Omit the pictures, but give back every entry below exactly as written.

━━━━━ Task input ━━━━━

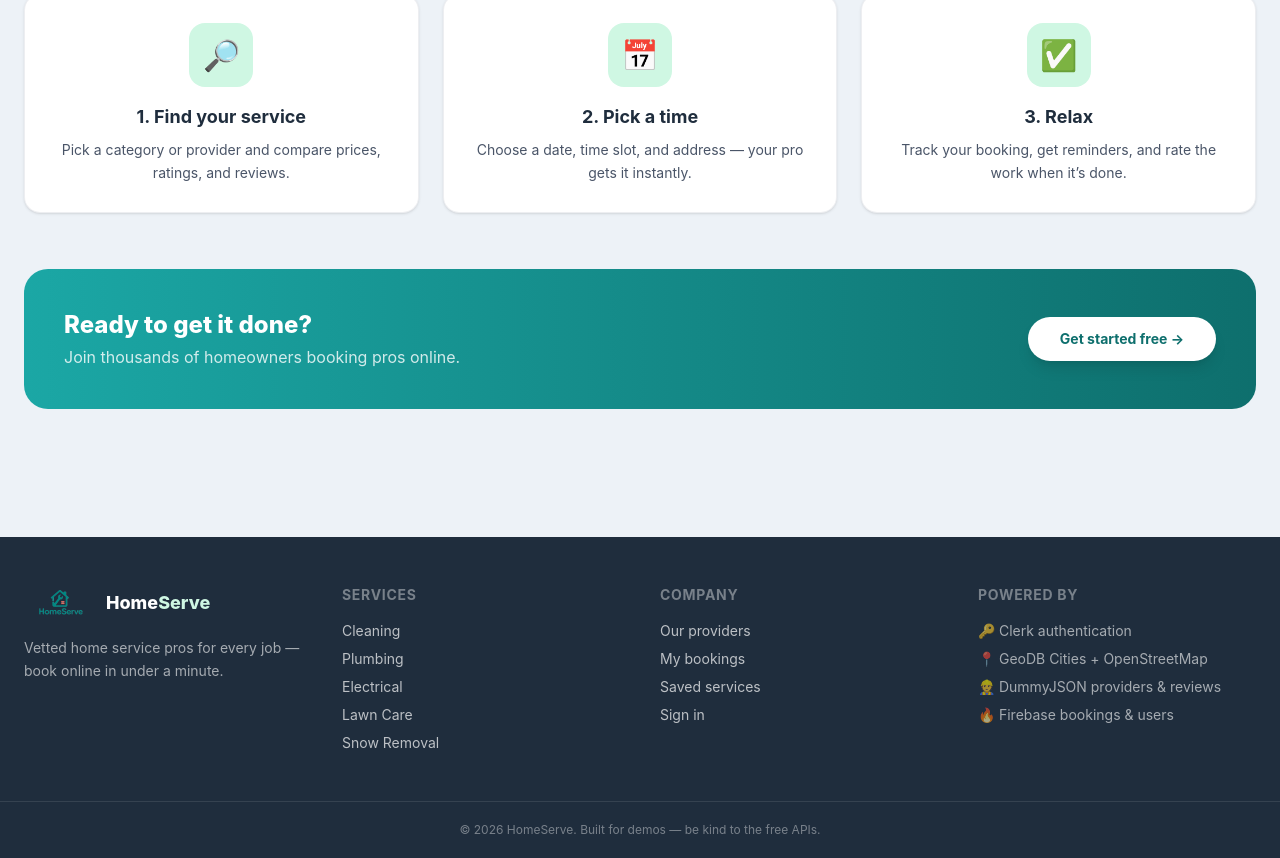
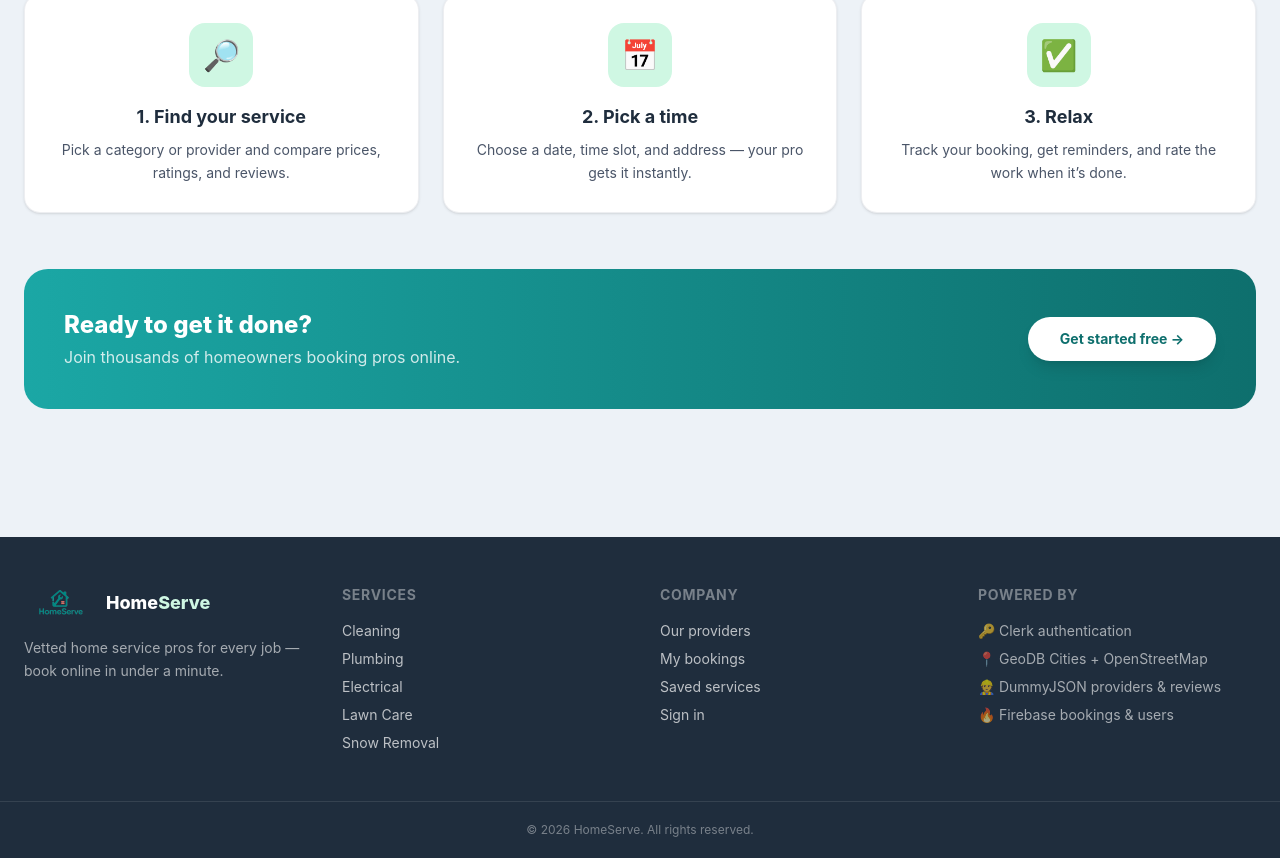
Before and after one commit to Anh-Khoi-Ngo/HomeServe, a React (Vite) app: page / in a window 1280 px wide. Shown: the part 2062-2920 px from the top of the page. Built offline with nearby package versions, Linux system fonts and the light colour scheme; no server answers.

Commit message:
fix: update footer copyright message to "All rights reserved"

```diff
--- a/src/components/Footer.jsx
+++ b/src/components/Footer.jsx
@@ -51,7 +51,7 @@ export default function Footer() {
         </div>
       </div>
       <div className="border-t border-white/10 py-5 text-center text-xs text-white/40">
-        © {new Date().getFullYear()} HomeServe. Built for demos — be kind to the free APIs.
+        © {new Date().getFullYear()} HomeServe. All rights reserved.
       </div>
     </footer>
   )
```
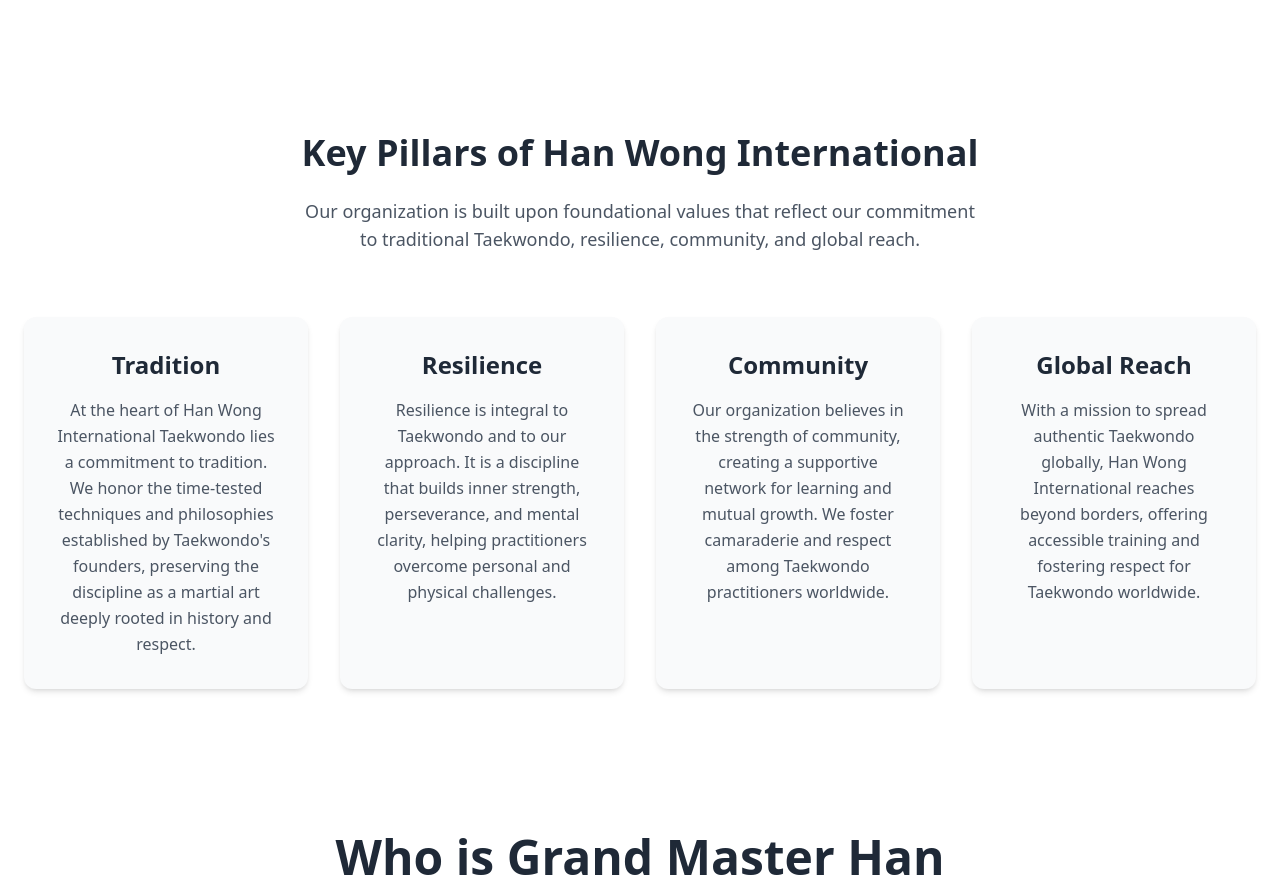
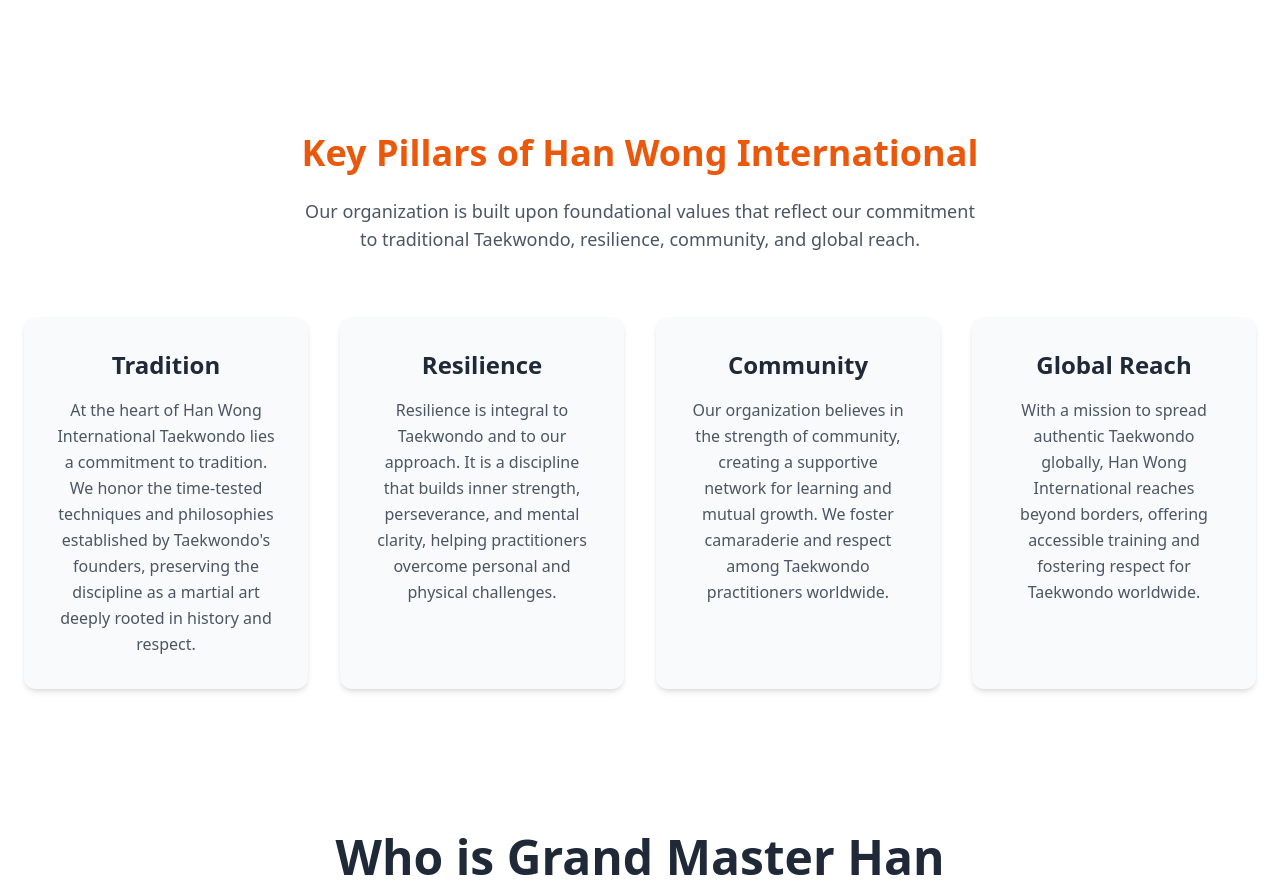
Before and after one commit to tushgaurav/HanWong-site, a Next.js app: page / in a window 1280 px wide. Shown: the part 2780-3665 px from the top of the page. Built offline with nearby package versions, Linux system fonts and the light colour scheme.

Commit message:
color change

```diff
--- a/components/ui/KeyPillars/index.jsx
+++ b/components/ui/KeyPillars/index.jsx
@@ -4,7 +4,7 @@
   <SectionWrapper className="bg-white py-20">
     <div className="max-w-7xl mx-auto px-6">
       <div className="text-center mb-16">
-        <h2 className="text-4xl font-bold text-gray-800 mb-6">
+        <h2 className="text-4xl font-bold text-orange-600 mb-6">
           Key Pillars of Han Wong International
         </h2>
         <p className="max-w-2xl mx-auto text-lg text-gray-600">
```
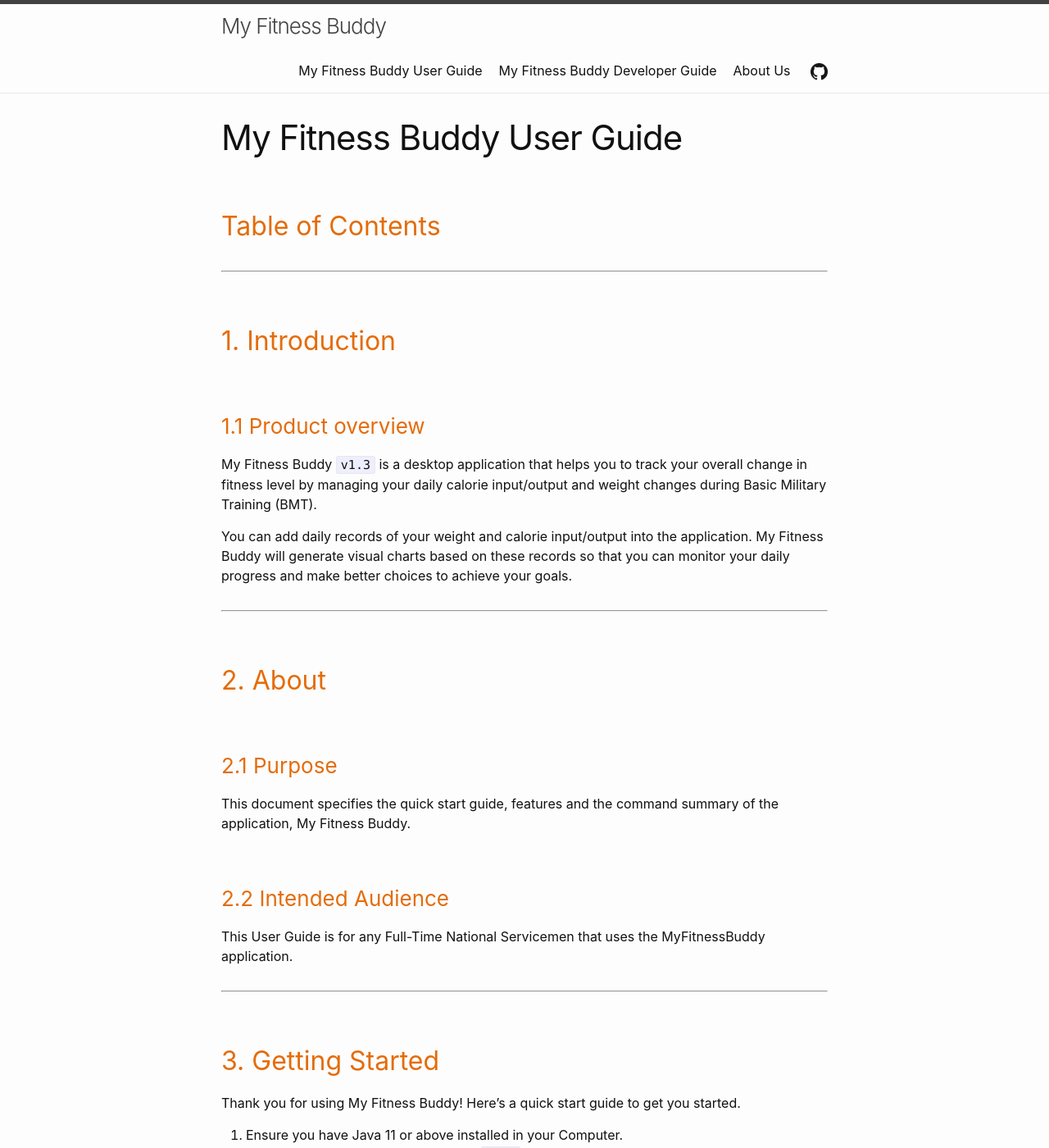
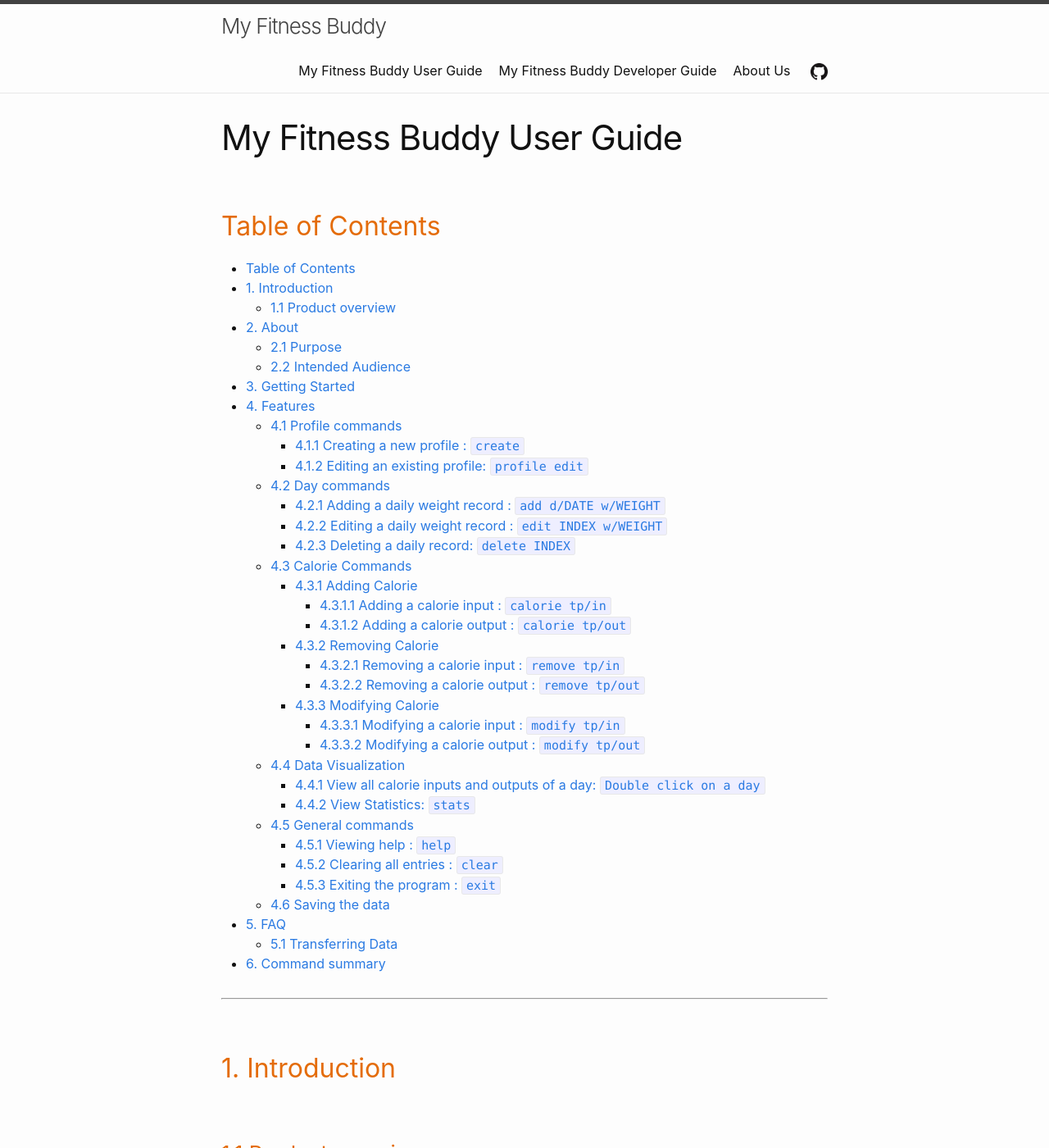
Before and after one commit to AY2021S1-CS2103T-W11-3/tp_ug_dg_draft, a Jekyll site: the page built from docs/UserGuide.md, in a window 1280 px wide and 1400 px high. Shown: the whole window at 82% size. Built offline with Jekyll 4.4.1, drawn with Linux system fonts in a browser that asks for light colours.

Commit message:
no message

```diff
--- a/docs/UserGuide.md
+++ b/docs/UserGuide.md
@@ -3,7 +3,7 @@ layout: page
 title: My Fitness Buddy User Guide
 ---
 ## Table of Contents
-
+* Table of Contents
 {:toc}
 
 --------------------------------------------------------------------------------------------------------------------
```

━━━━━

--- Answer below ---
Before and after one commit to Anh-Khoi-Ngo/HomeServe, a React (Vite) app: page / in a window 1280 px wide. Shown: the part 2062-2920 px from the top of the page. Built offline with nearby package versions, Linux system fonts and the light colour scheme; no server answers.

Commit message:
fix: update footer copyright message to "All rights reserved"

```diff
--- a/src/components/Footer.jsx
+++ b/src/components/Footer.jsx
@@ -51,7 +51,7 @@ export default function Footer() {
         </div>
       </div>
       <div className="border-t border-white/10 py-5 text-center text-xs text-white/40">
-        © {new Date().getFullYear()} HomeServe. Built for demos — be kind to the free APIs.
+        © {new Date().getFullYear()} HomeServe. All rights reserved.
       </div>
     </footer>
   )
```
Before and after one commit to tushgaurav/HanWong-site, a Next.js app: page / in a window 1280 px wide. Shown: the part 2780-3665 px from the top of the page. Built offline with nearby package versions, Linux system fonts and the light colour scheme.

Commit message:
color change

```diff
--- a/components/ui/KeyPillars/index.jsx
+++ b/components/ui/KeyPillars/index.jsx
@@ -4,7 +4,7 @@
   <SectionWrapper className="bg-white py-20">
     <div className="max-w-7xl mx-auto px-6">
       <div className="text-center mb-16">
-        <h2 className="text-4xl font-bold text-gray-800 mb-6">
+        <h2 className="text-4xl font-bold text-orange-600 mb-6">
           Key Pillars of Han Wong International
         </h2>
         <p className="max-w-2xl mx-auto text-lg text-gray-600">
```
Before and after one commit to AY2021S1-CS2103T-W11-3/tp_ug_dg_draft, a Jekyll site: the page built from docs/UserGuide.md, in a window 1280 px wide and 1400 px high. Shown: the whole window at 82% size. Built offline with Jekyll 4.4.1, drawn with Linux system fonts in a browser that asks for light colours.

Commit message:
no message

```diff
--- a/docs/UserGuide.md
+++ b/docs/UserGuide.md
@@ -3,7 +3,7 @@ layout: page
 title: My Fitness Buddy User Guide
 ---
 ## Table of Contents
-
+* Table of Contents
 {:toc}
 
 --------------------------------------------------------------------------------------------------------------------
```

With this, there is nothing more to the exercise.